▶ _DESCRIPTION OF THE TASK_: Copy out all the lines in the records that include the word "Type".

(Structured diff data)
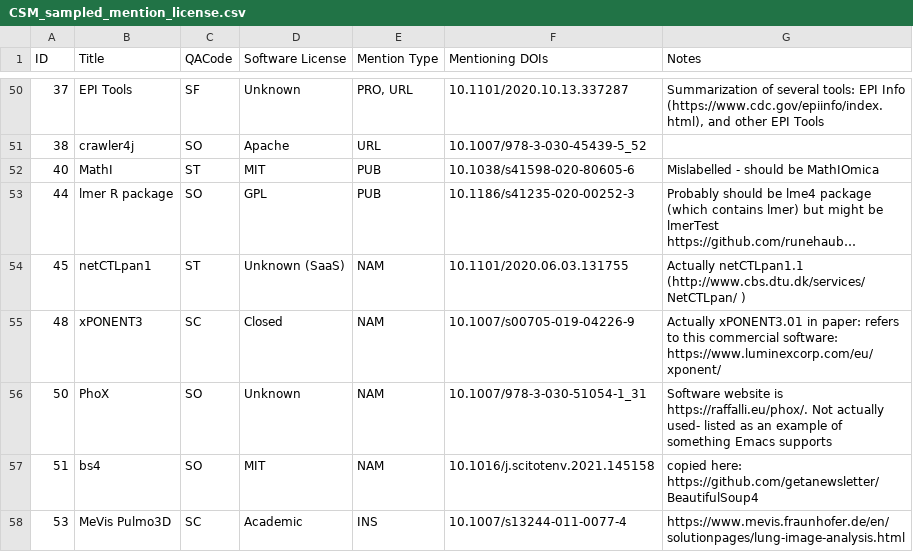
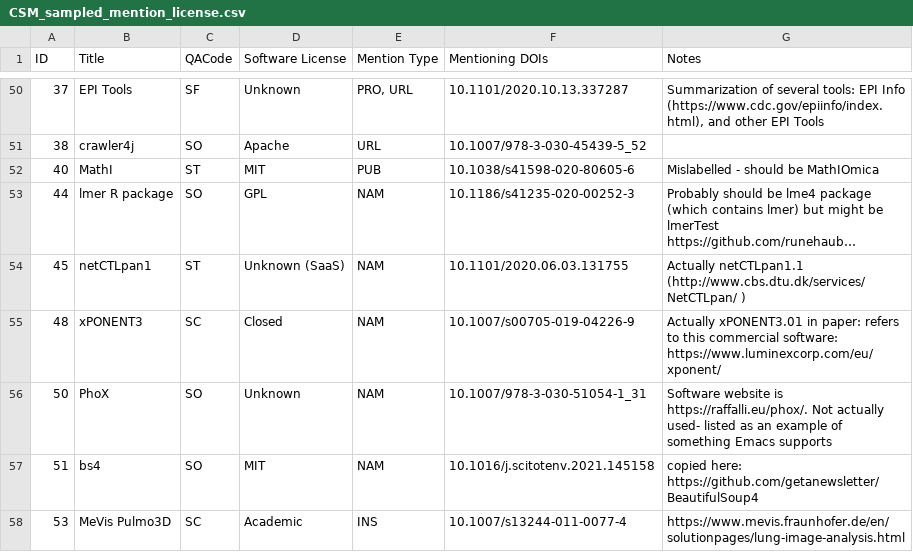
Before and after one commit to softwaresaved/habeas-corpus, a CSV file: data/license_study/CSM_sampled_mention_license.csv, drawn as a sheet; only a part is shown, gaps mark what is left out; long unchanged cells end in …; the diff names each change by its address in the sheet, - before the commit and + after, or states it on an @@ line.

Commit message:
lmer is NAM

```diff
--- a/data/license_study/CSM_sampled_mention_license.csv
+++ b/data/license_study/CSM_sampled_mention_license.csv
-E53 (Mention Type): PUB
+E53 (Mention Type): NAM
```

▶ _SOLUTION TO THE PROBLEM_:
-E53 (Mention Type): PUB
+E53 (Mention Type): NAM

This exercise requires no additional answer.